**Web page revision data**
════════════════
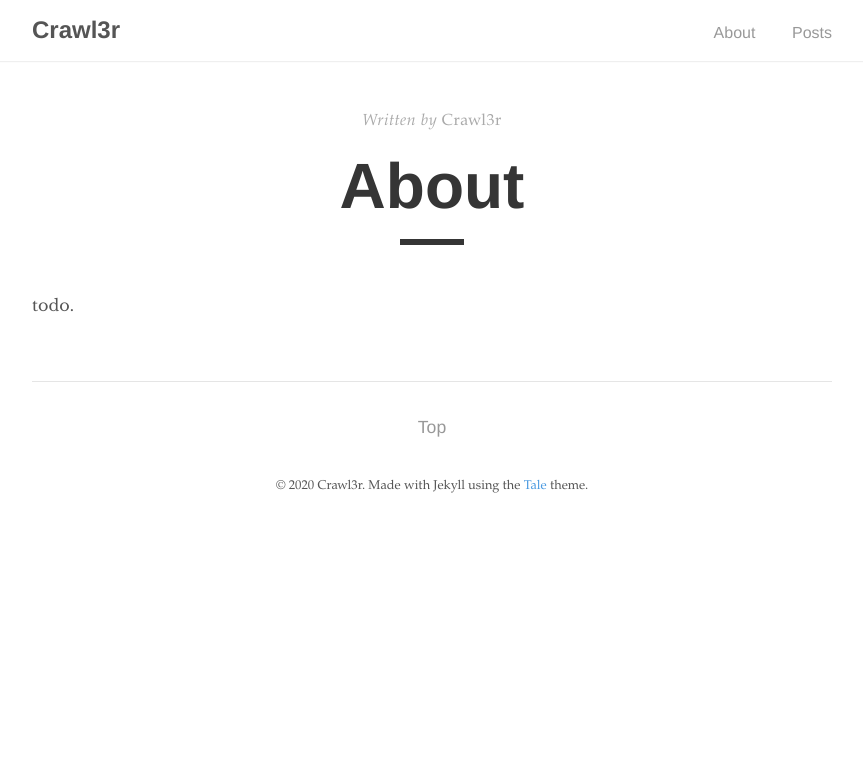
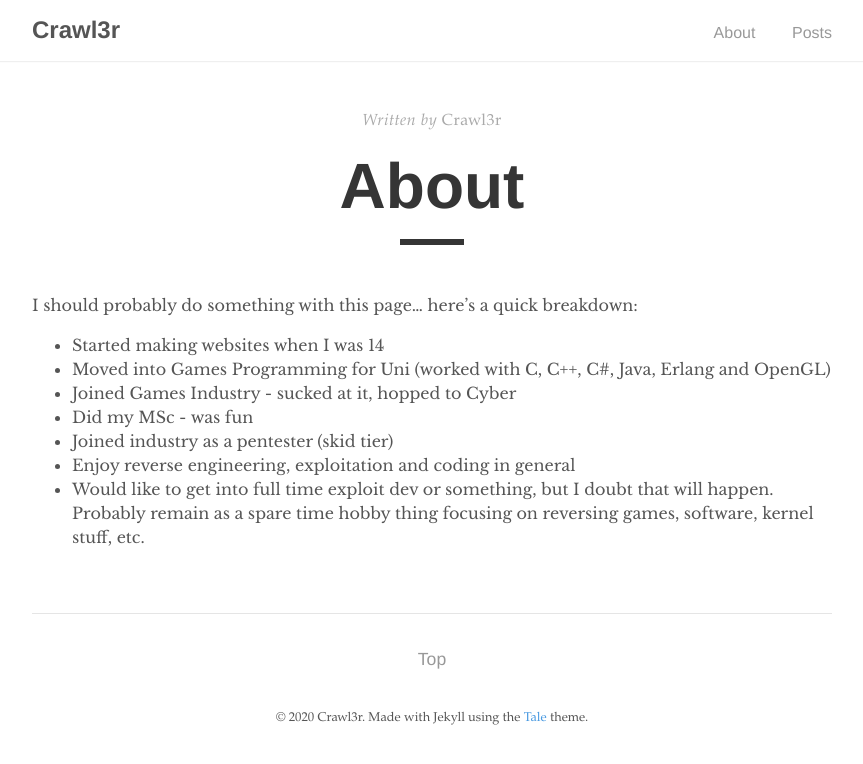
Before and after one commit to crawl3r/crawl3r.github.io, a Jekyll site: the page built from _pages/about.md, in a window 1280 px wide. Shown: the top 764 px of the page, without its empty margins (208-1071 px from the left). Built offline with Jekyll 4.4.1, drawn with Linux system fonts in a browser that asks for light colours.

Commit message:
Update about.md
cool

```diff
--- a/_pages/about.md
+++ b/_pages/about.md
@@ -5,4 +5,12 @@ author: "Crawl3r"
 permalink: /about/
 ---
 
-todo.
+I should probably do something with this page... here's a quick breakdown:
+
+- Started making websites when I was 14
+- Moved into Games Programming for Uni (worked with C, C++, C#, Java, Erlang and OpenGL)
+- Joined Games Industry - sucked at it, hopped to Cyber
+- Did my MSc - was fun
+- Joined industry as a pentester (skid tier)
+- Enjoy reverse engineering, exploitation and coding in general
+- Would like to get into full time exploit dev or something, but I doubt that will happen. Probably remain as a spare time hobby thing focusing on reversing games, software, kernel stuff, etc.
```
════════════════
**TRY IT**
The result should be an exact copy of every entry above, with no pictures included.

**TASK OUTPUT**
Before and after one commit to crawl3r/crawl3r.github.io, a Jekyll site: the page built from _pages/about.md, in a window 1280 px wide. Shown: the top 764 px of the page, without its empty margins (208-1071 px from the left). Built offline with Jekyll 4.4.1, drawn with Linux system fonts in a browser that asks for light colours.

Commit message:
Update about.md
cool

```diff
--- a/_pages/about.md
+++ b/_pages/about.md
@@ -5,4 +5,12 @@ author: "Crawl3r"
 permalink: /about/
 ---
 
-todo.
+I should probably do something with this page... here's a quick breakdown:
+
+- Started making websites when I was 14
+- Moved into Games Programming for Uni (worked with C, C++, C#, Java, Erlang and OpenGL)
+- Joined Games Industry - sucked at it, hopped to Cyber
+- Did my MSc - was fun
+- Joined industry as a pentester (skid tier)
+- Enjoy reverse engineering, exploitation and coding in general
+- Would like to get into full time exploit dev or something, but I doubt that will happen. Probably remain as a spare time hobby thing focusing on reversing games, software, kernel stuff, etc.
```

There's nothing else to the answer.